Benedict was rumored to be working on his fourth encyclical before he announced he would resign, Hilgartner said. Encyclicals are papal letters to the church, often on pressing matters that carry the weight of the office the pope with them.
"He had written the encyclical on hope, the encyclical on love, and another one on social justice and charity," Hilgartner said, adding that the rumored fourth may be on faith. As a retired pope, Benedict's final encyclical would not carry the weight of the office.
That is something Benedict had not imposed on his previous scholarly works while in office.
"He was careful not to bless his own writings with the papacy," said Pia de Solenni, a moral theologian from Seattle.
When he published books as the pope his byline was "Joseph Ratzinger -- Pope Benedict XVI," de Solenni noted.
"I think he was willing to engage with others." She said his books are "a sharing of ideas and he's putting his ideas out on paper. To me it's an incredible mark of his humility."
One thing for sure: he won't be writing any more tweets. The Vatican said the official Twitter handle @pontifex will be retired along with Benedict.
Life beyond the walls of the Vatican
Benedict said he no longer had the strength to go on. After he announced his retirement, the Vatican said he had begun thinking about leaving the office after a strenuous papal visit barnstorming across Mexico and Cuba.
When he leaves the office he will give up his Fisherman's Ring, which takes its name from St. Peter's occupation. It will be destroyed along with "the lead seal of the pontificate," Vatican spokesman Federico Lombardi said.
He will also be giving up his personal security detail, the 100 to 120 members of the Swiss Guard who are responsible for round-the-clock protection of the pope.

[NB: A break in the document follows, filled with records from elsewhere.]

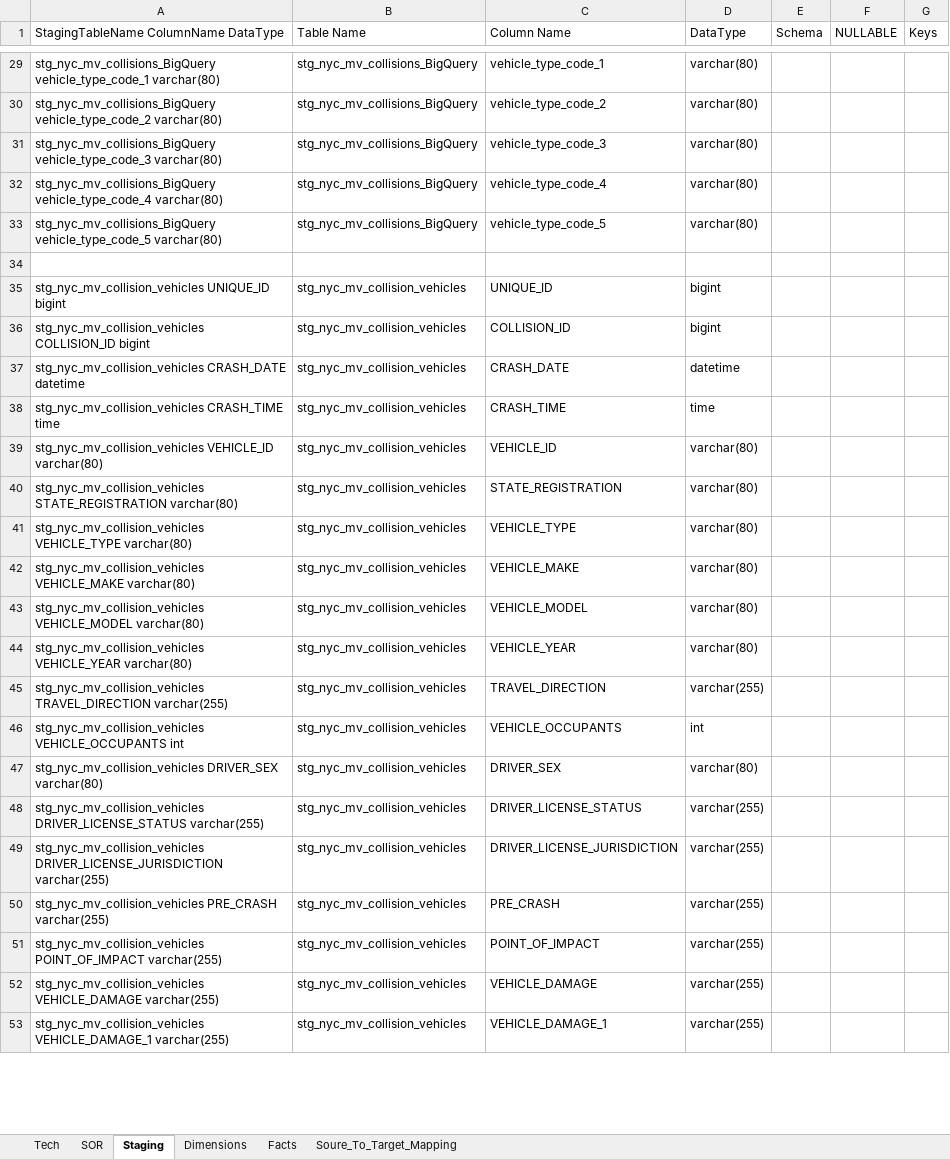
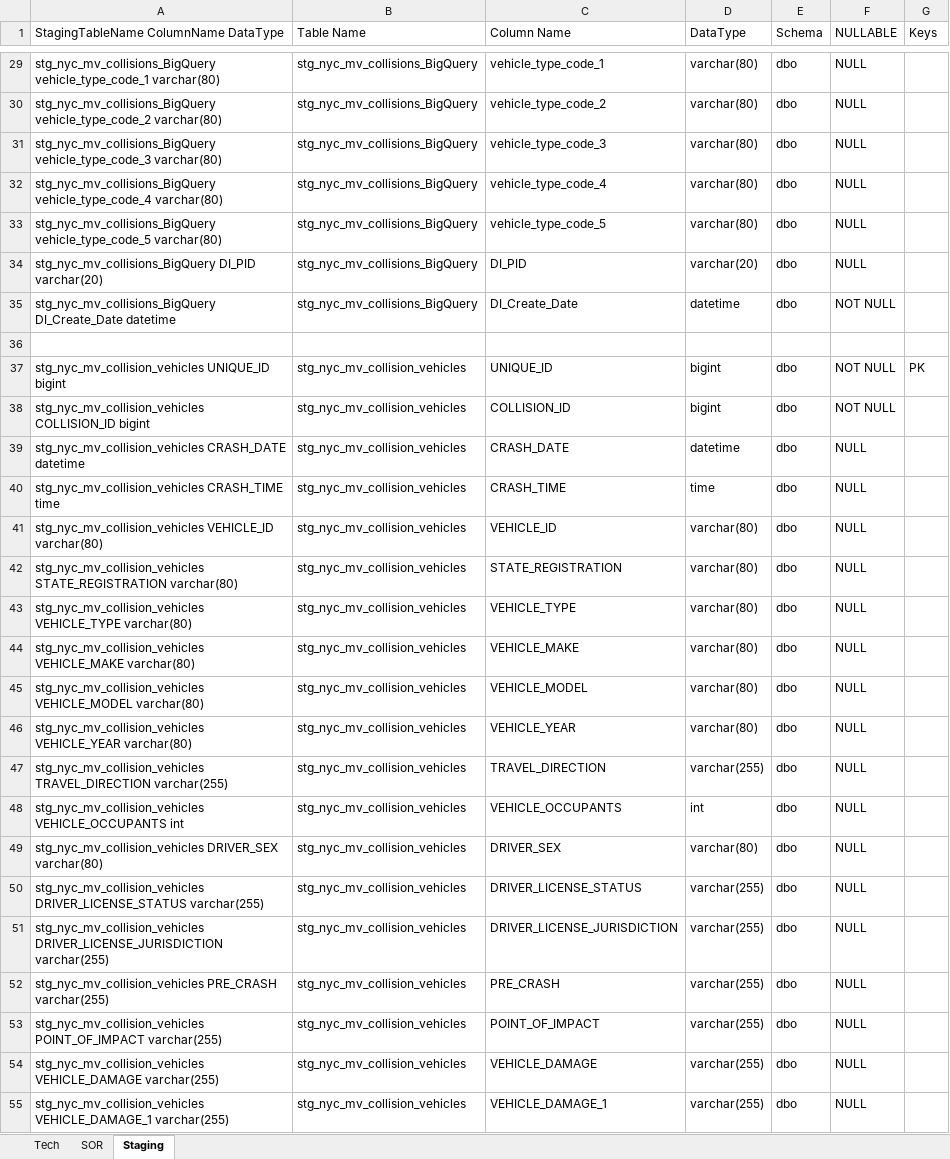
Before and after one commit to sultania-p/New-York-City-Motor-Vehicles-Collisions-Data-Analytics, an Excel workbook: Phase - 1 - Modeling and Stage Load/references/NYC_MV_Collisions_Staging_Technical_Mapping_Specification_Documentation.xlsx, sheet Staging, drawn as a sheet; only a part is shown, gaps mark what is left out; values as stored, in another font and other column widths than the file's, no cell formats; addresses are those after the commit; the diff covers the shown part only; the diff names each change by its address in the sheet, - before the commit and + after, or states it on an @@ line.

Commit message:
Staging mapping updated

```diff
--- a/Phase - 1 - Modeling and Stage Load/references/NYC_MV_Collisions_Staging_Technical_Mapping_Specification_Documentation.xlsx (sheet Staging)
+++ b/Phase - 1 - Modeling and Stage Load/references/NYC_MV_Collisions_Staging_Technical_Mapping_Specification_Documentation.xlsx (sheet Staging)
-sheet tab: Dimensions
-sheet tab: Facts
@@ sheet tab hidden: Soure_To_Target_Mapping @@
-E29:E33 (Schema): (empty)
+E29:E33 (Schema): dbo
-F29:F33 (NULLABLE): (empty)
+F29:F33 (NULLABLE): NULL
+row 34: stg_nyc_mv_collisions_BigQuery DI_PID varchar(20) | stg_nyc_mv_collisions_BigQuery | DI_PID | varchar(20) | dbo | NULL
+row 35: stg_nyc_mv_collisions_BigQuery DI_Create_Date datetime | stg_nyc_mv_collisions_BigQuery | DI_Create_Date | datetime | dbo | NOT NULL
-E37:E55 (Schema): (empty)
+E37:E55 (Schema): dbo
-F37:F38 (NULLABLE): (empty)
+F37:F38 (NULLABLE): NOT NULL
-G37 (Keys): (empty)
+G37 (Keys): PK
-F39:F55 (NULLABLE): (empty)
+F39:F55 (NULLABLE): NULL
```
Also changed, not shown: 4 added rows and 110 edited cells elsewhere in this sheet, cell formats, formulas that keep their value.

"He received security like any other head of state," former Swiss guard member Andreas Widmer said.